**WHAT THE TASK ASKS:** For each line in the material below that holds "None", copy that line.

[EXTRACTED MATERIAL — start]

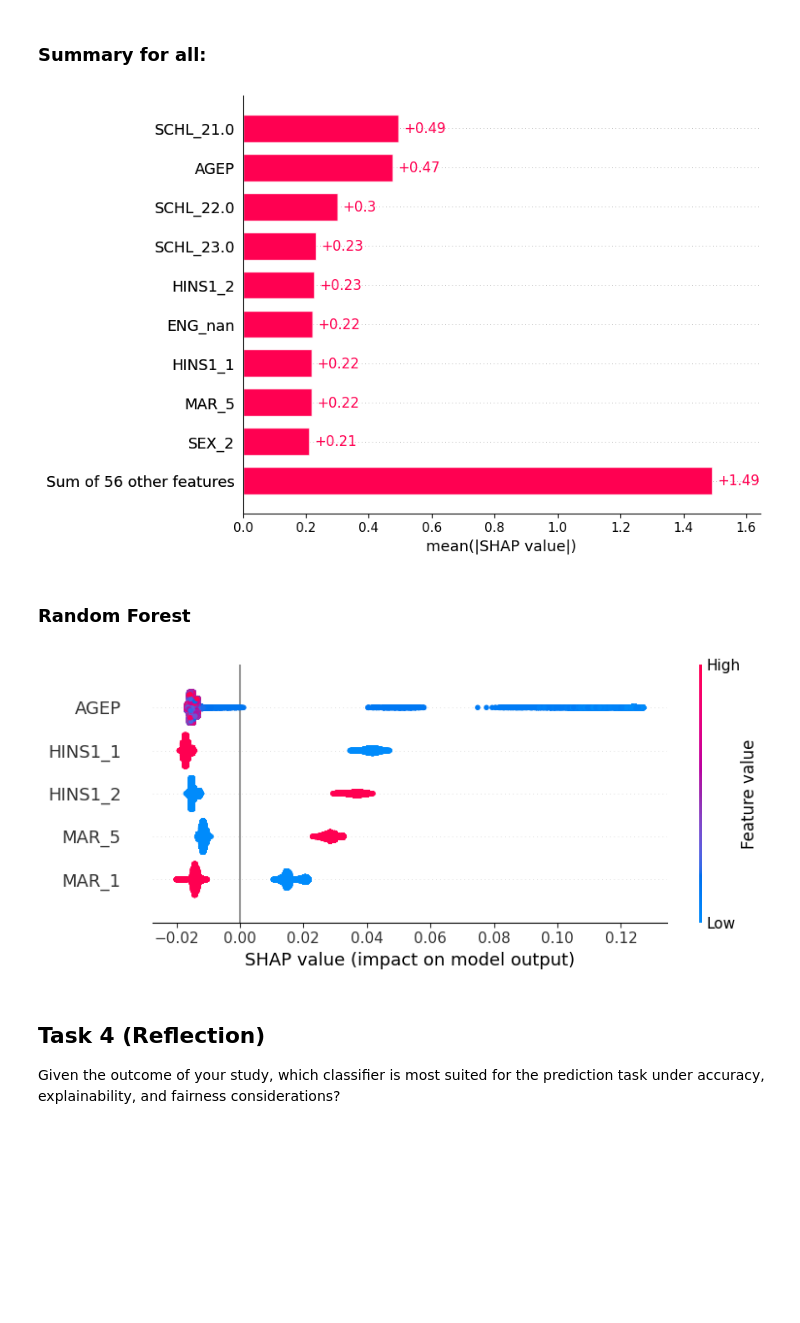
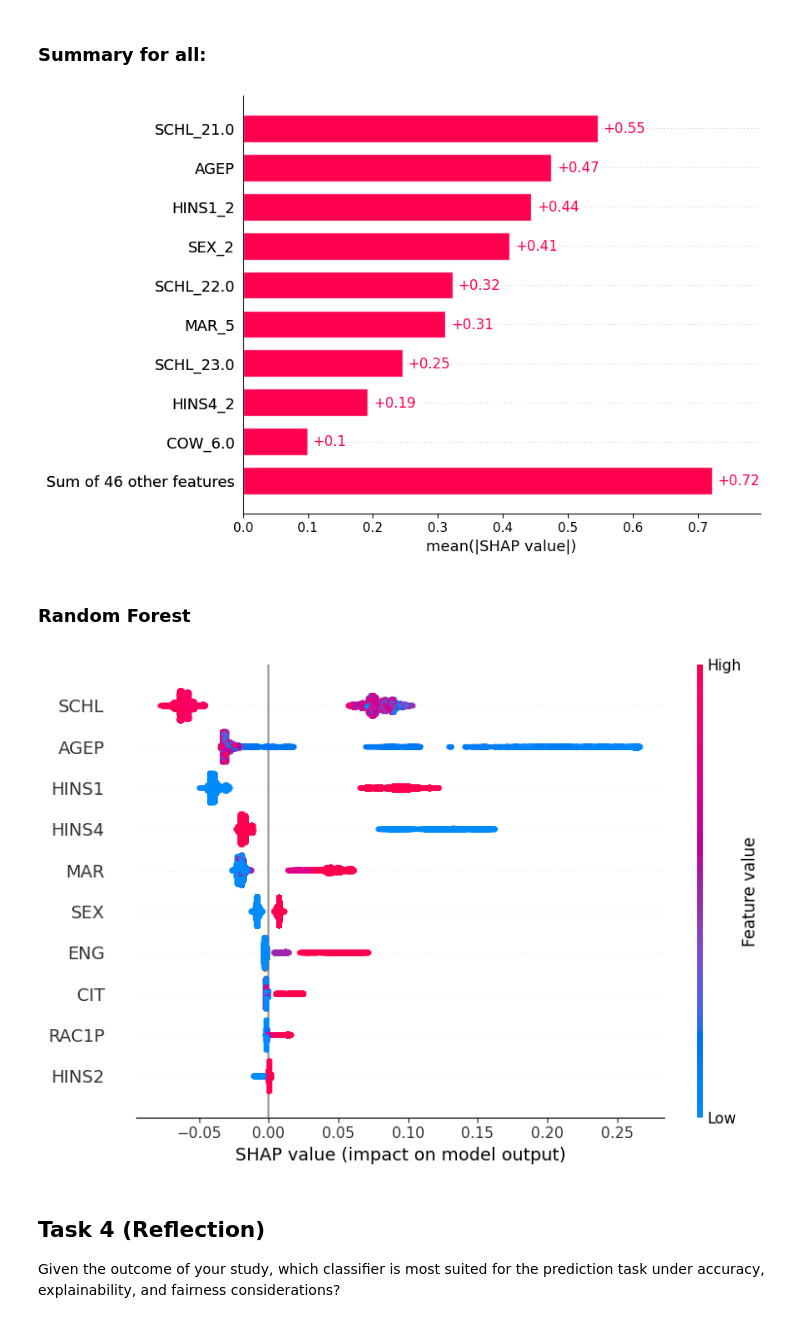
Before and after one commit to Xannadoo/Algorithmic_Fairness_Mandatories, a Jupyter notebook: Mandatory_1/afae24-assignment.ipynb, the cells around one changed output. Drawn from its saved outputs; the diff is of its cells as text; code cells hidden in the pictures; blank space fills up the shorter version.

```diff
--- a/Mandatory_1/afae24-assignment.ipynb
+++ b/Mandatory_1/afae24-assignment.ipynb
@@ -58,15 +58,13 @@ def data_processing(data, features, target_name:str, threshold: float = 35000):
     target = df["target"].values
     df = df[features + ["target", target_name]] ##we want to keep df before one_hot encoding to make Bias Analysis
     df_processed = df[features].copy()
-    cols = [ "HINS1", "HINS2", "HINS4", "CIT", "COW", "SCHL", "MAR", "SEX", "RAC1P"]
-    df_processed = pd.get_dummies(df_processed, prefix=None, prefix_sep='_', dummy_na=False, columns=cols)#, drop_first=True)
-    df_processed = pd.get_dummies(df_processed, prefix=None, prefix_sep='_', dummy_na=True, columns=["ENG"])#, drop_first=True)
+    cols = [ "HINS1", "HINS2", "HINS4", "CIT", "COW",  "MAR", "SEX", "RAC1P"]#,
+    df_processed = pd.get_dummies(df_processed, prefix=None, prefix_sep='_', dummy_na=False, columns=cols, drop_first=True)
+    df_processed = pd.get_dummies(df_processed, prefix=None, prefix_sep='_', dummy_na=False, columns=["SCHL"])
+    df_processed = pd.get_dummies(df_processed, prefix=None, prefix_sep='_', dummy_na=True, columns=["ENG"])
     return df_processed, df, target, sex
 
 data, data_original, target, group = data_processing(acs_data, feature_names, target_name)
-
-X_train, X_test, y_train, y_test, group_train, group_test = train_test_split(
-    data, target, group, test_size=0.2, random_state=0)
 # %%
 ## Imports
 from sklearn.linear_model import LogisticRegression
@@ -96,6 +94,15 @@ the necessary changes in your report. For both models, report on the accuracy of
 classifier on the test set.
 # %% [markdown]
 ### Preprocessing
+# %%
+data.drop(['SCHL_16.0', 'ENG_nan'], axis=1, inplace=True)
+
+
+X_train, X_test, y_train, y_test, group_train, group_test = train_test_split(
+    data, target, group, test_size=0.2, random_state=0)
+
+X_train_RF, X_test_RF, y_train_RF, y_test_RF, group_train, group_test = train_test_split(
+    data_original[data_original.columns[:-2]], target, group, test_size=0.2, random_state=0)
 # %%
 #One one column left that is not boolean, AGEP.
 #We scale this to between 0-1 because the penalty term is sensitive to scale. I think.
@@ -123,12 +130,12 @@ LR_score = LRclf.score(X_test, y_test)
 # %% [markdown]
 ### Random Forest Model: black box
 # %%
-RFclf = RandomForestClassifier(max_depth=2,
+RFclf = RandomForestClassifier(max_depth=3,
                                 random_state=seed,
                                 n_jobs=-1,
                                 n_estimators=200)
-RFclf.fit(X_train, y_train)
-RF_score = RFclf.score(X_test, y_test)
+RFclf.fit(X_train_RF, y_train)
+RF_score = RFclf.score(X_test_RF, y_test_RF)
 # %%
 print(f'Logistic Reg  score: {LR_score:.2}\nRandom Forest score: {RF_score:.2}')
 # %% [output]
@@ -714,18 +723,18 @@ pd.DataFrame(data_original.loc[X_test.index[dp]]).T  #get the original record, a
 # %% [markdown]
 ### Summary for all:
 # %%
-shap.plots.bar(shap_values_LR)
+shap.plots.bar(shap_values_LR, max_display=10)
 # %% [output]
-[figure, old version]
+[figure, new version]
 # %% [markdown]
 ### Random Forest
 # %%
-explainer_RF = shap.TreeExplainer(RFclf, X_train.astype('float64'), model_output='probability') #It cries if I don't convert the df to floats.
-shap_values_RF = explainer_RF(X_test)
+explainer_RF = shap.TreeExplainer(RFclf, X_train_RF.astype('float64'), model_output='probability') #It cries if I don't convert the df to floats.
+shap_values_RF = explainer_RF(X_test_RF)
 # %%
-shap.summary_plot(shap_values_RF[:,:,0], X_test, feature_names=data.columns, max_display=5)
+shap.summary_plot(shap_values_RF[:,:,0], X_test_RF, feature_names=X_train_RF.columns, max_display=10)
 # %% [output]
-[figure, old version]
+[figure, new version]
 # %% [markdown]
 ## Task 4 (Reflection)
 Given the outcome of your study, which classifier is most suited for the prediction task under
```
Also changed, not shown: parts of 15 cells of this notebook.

[EXTRACTED MATERIAL — finish]

**FINAL ANSWER:**
-    df_processed = pd.get_dummies(df_processed, prefix=None, prefix_sep='_', dummy_na=False, columns=cols)#, drop_first=True)
-    df_processed = pd.get_dummies(df_processed, prefix=None, prefix_sep='_', dummy_na=True, columns=["ENG"])#, drop_first=True)
+    df_processed = pd.get_dummies(df_processed, prefix=None, prefix_sep='_', dummy_na=False, columns=cols, drop_first=True)
+    df_processed = pd.get_dummies(df_processed, prefix=None, prefix_sep='_', dummy_na=False, columns=["SCHL"])
+    df_processed = pd.get_dummies(df_processed, prefix=None, prefix_sep='_', dummy_na=True, columns=["ENG"])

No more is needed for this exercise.